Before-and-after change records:

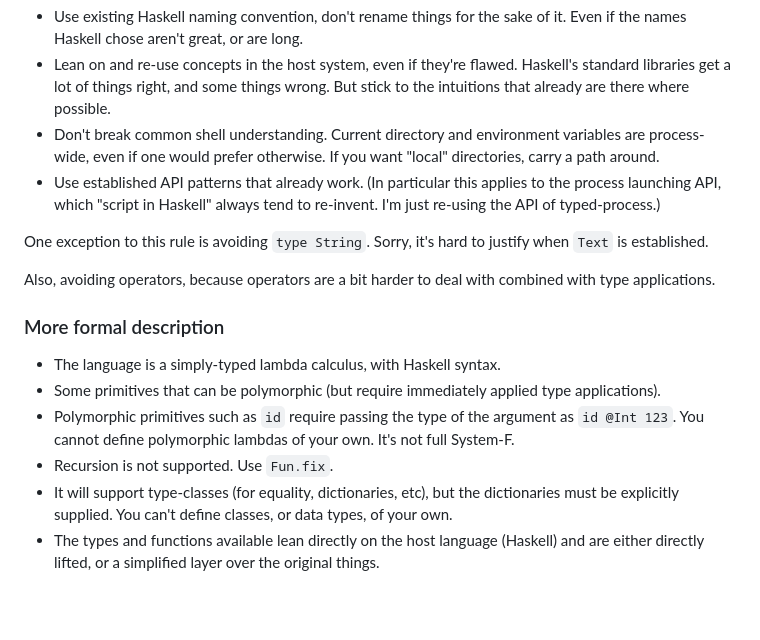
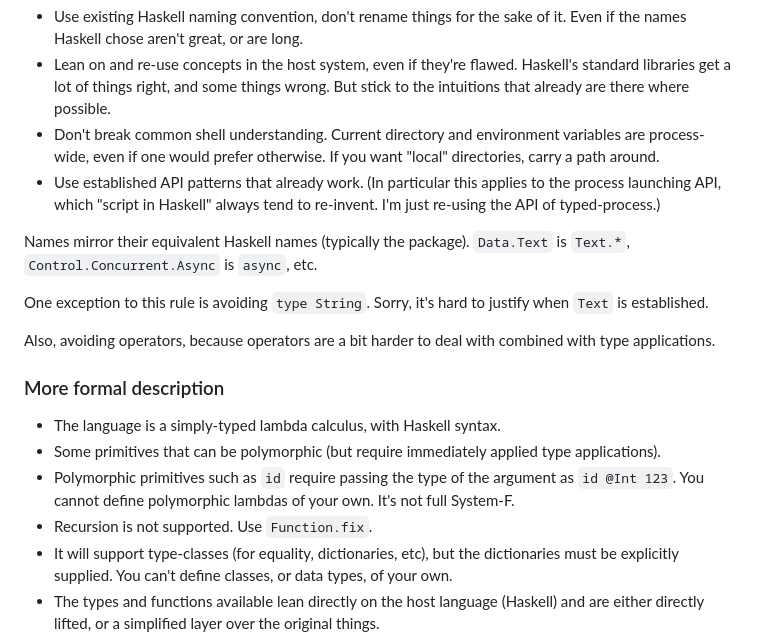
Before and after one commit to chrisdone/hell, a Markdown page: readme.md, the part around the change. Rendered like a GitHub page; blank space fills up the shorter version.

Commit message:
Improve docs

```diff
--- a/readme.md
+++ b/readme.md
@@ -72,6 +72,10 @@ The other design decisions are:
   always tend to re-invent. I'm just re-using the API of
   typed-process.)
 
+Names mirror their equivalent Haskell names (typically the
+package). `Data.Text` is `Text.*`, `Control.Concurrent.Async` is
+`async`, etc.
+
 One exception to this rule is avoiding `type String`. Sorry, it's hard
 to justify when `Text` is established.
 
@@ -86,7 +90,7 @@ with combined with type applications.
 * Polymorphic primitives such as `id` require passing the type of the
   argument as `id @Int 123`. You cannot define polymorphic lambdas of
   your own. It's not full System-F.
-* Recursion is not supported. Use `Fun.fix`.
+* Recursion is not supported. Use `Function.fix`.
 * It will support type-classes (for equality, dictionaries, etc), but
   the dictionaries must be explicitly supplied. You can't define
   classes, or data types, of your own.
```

--

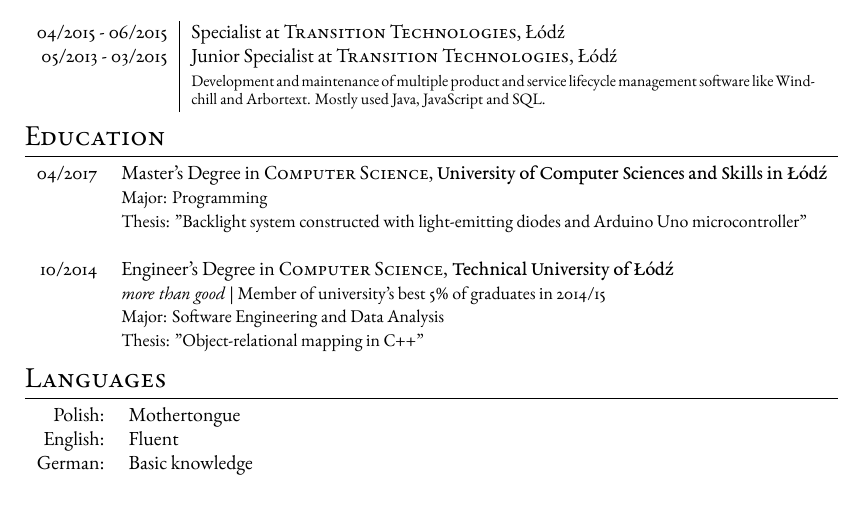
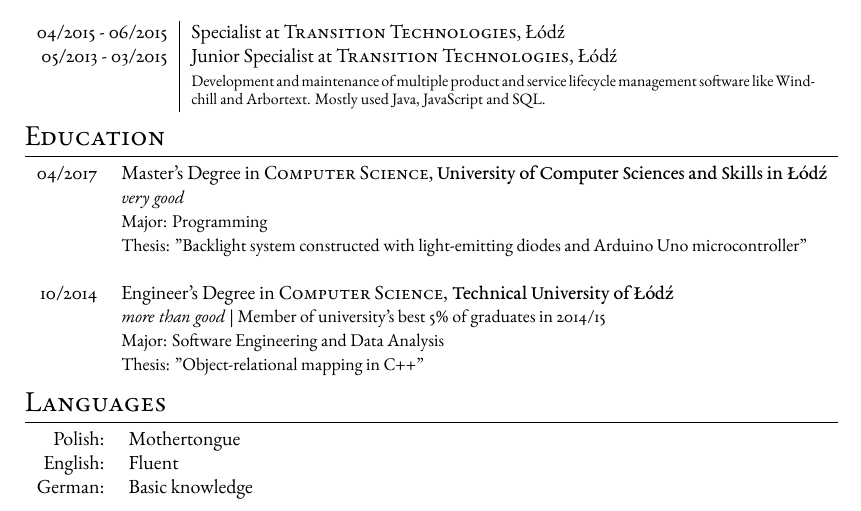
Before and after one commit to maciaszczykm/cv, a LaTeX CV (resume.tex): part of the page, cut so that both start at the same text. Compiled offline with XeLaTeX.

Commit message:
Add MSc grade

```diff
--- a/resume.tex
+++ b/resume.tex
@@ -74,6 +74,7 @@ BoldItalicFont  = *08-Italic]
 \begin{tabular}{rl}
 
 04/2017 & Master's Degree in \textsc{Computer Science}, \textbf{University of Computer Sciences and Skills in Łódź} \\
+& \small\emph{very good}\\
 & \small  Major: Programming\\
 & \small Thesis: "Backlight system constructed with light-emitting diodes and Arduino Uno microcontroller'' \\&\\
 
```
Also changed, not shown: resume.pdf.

# [EXERCISE PROMPT]
Check the entries above line by line and return each one containing the word "resume".

# [REPLY TO THE TASK]
Before and after one commit to maciaszczykm/cv, a LaTeX CV (resume.tex): part of the page, cut so that both start at the same text. Compiled offline with XeLaTeX.
--- a/resume.tex
+++ b/resume.tex
Also changed, not shown: resume.pdf.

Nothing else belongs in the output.